(Revision tracking records)
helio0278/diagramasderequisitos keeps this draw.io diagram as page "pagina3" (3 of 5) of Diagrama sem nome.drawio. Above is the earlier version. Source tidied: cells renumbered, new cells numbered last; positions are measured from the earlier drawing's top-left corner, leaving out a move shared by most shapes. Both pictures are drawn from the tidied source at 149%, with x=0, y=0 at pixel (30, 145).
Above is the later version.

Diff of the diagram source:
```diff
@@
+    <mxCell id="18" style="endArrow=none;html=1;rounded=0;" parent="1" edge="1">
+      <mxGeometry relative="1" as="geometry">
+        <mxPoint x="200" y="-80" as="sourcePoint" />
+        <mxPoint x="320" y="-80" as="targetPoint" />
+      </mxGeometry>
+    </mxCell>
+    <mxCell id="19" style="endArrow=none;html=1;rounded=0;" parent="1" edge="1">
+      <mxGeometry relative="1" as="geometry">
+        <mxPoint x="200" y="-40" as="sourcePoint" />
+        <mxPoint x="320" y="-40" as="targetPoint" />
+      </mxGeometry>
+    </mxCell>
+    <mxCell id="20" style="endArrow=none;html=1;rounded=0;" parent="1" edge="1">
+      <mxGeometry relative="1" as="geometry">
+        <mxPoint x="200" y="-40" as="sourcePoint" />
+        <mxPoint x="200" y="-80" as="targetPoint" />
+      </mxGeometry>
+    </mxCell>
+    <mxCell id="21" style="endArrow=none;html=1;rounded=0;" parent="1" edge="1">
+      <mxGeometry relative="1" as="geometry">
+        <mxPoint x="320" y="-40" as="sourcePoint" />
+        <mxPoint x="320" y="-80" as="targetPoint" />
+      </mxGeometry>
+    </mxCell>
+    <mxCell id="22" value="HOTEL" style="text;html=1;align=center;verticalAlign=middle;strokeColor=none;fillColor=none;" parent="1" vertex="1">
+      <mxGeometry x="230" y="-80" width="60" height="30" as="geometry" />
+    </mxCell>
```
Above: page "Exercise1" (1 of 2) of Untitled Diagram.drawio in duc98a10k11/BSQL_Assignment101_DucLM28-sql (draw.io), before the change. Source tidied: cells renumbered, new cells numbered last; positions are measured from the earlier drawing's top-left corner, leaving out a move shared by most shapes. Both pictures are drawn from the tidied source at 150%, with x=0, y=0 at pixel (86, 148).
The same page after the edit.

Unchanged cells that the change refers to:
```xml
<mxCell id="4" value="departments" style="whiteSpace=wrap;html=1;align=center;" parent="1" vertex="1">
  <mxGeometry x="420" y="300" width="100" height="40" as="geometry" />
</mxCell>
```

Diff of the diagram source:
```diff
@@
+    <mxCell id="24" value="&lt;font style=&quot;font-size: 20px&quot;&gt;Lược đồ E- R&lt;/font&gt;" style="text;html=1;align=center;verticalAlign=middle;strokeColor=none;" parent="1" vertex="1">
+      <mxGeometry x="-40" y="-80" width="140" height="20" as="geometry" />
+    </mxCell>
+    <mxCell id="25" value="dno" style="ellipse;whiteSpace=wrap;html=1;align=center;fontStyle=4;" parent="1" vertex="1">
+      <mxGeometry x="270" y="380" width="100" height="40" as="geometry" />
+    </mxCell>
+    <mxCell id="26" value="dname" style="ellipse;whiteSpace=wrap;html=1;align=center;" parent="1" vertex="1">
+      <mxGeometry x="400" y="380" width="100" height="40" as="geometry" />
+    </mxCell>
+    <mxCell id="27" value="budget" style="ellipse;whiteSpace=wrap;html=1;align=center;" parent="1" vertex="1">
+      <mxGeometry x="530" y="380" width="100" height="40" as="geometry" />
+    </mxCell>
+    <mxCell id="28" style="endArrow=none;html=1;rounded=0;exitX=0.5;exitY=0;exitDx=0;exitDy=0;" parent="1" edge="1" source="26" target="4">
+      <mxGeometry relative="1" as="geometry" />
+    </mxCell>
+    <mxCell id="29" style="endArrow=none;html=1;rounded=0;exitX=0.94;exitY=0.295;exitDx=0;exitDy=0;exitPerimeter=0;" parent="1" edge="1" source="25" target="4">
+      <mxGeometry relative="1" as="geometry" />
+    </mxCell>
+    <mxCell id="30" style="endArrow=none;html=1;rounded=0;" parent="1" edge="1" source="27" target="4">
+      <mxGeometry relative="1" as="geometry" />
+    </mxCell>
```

WHAT IS REQUIRED ▸ All of the data above needs to be set down again exactly. Include every line.

ANSWER TO THIS PROBLEM ▸
helio0278/diagramasderequisitos keeps this draw.io diagram as page "pagina3" (3 of 5) of Diagrama sem nome.drawio. Above is the earlier version. Source tidied: cells renumbered, new cells numbered last; positions are measured from the earlier drawing's top-left corner, leaving out a move shared by most shapes. Both pictures are drawn from the tidied source at 149%, with x=0, y=0 at pixel (30, 145).
Above is the later version.

Diff of the diagram source:
```diff
@@
+    <mxCell id="18" style="endArrow=none;html=1;rounded=0;" parent="1" edge="1">
+      <mxGeometry relative="1" as="geometry">
+        <mxPoint x="200" y="-80" as="sourcePoint" />
+        <mxPoint x="320" y="-80" as="targetPoint" />
+      </mxGeometry>
+    </mxCell>
+    <mxCell id="19" style="endArrow=none;html=1;rounded=0;" parent="1" edge="1">
+      <mxGeometry relative="1" as="geometry">
+        <mxPoint x="200" y="-40" as="sourcePoint" />
+        <mxPoint x="320" y="-40" as="targetPoint" />
+      </mxGeometry>
+    </mxCell>
+    <mxCell id="20" style="endArrow=none;html=1;rounded=0;" parent="1" edge="1">
+      <mxGeometry relative="1" as="geometry">
+        <mxPoint x="200" y="-40" as="sourcePoint" />
+        <mxPoint x="200" y="-80" as="targetPoint" />
+      </mxGeometry>
+    </mxCell>
+    <mxCell id="21" style="endArrow=none;html=1;rounded=0;" parent="1" edge="1">
+      <mxGeometry relative="1" as="geometry">
+        <mxPoint x="320" y="-40" as="sourcePoint" />
+        <mxPoint x="320" y="-80" as="targetPoint" />
+      </mxGeometry>
+    </mxCell>
+    <mxCell id="22" value="HOTEL" style="text;html=1;align=center;verticalAlign=middle;strokeColor=none;fillColor=none;" parent="1" vertex="1">
+      <mxGeometry x="230" y="-80" width="60" height="30" as="geometry" />
+    </mxCell>
```
Above: page "Exercise1" (1 of 2) of Untitled Diagram.drawio in duc98a10k11/BSQL_Assignment101_DucLM28-sql (draw.io), before the change. Source tidied: cells renumbered, new cells numbered last; positions are measured from the earlier drawing's top-left corner, leaving out a move shared by most shapes. Both pictures are drawn from the tidied source at 150%, with x=0, y=0 at pixel (86, 148).
The same page after the edit.

Unchanged cells that the change refers to:
```xml
<mxCell id="4" value="departments" style="whiteSpace=wrap;html=1;align=center;" parent="1" vertex="1">
  <mxGeometry x="420" y="300" width="100" height="40" as="geometry" />
</mxCell>
```

Diff of the diagram source:
```diff
@@
+    <mxCell id="24" value="&lt;font style=&quot;font-size: 20px&quot;&gt;Lược đồ E- R&lt;/font&gt;" style="text;html=1;align=center;verticalAlign=middle;strokeColor=none;" parent="1" vertex="1">
+      <mxGeometry x="-40" y="-80" width="140" height="20" as="geometry" />
+    </mxCell>
+    <mxCell id="25" value="dno" style="ellipse;whiteSpace=wrap;html=1;align=center;fontStyle=4;" parent="1" vertex="1">
+      <mxGeometry x="270" y="380" width="100" height="40" as="geometry" />
+    </mxCell>
+    <mxCell id="26" value="dname" style="ellipse;whiteSpace=wrap;html=1;align=center;" parent="1" vertex="1">
+      <mxGeometry x="400" y="380" width="100" height="40" as="geometry" />
+    </mxCell>
+    <mxCell id="27" value="budget" style="ellipse;whiteSpace=wrap;html=1;align=center;" parent="1" vertex="1">
+      <mxGeometry x="530" y="380" width="100" height="40" as="geometry" />
+    </mxCell>
+    <mxCell id="28" style="endArrow=none;html=1;rounded=0;exitX=0.5;exitY=0;exitDx=0;exitDy=0;" parent="1" edge="1" source="26" target="4">
+      <mxGeometry relative="1" as="geometry" />
+    </mxCell>
+    <mxCell id="29" style="endArrow=none;html=1;rounded=0;exitX=0.94;exitY=0.295;exitDx=0;exitDy=0;exitPerimeter=0;" parent="1" edge="1" source="25" target="4">
+      <mxGeometry relative="1" as="geometry" />
+    </mxCell>
+    <mxCell id="30" style="endArrow=none;html=1;rounded=0;" parent="1" edge="1" source="27" target="4">
+      <mxGeometry relative="1" as="geometry" />
+    </mxCell>
```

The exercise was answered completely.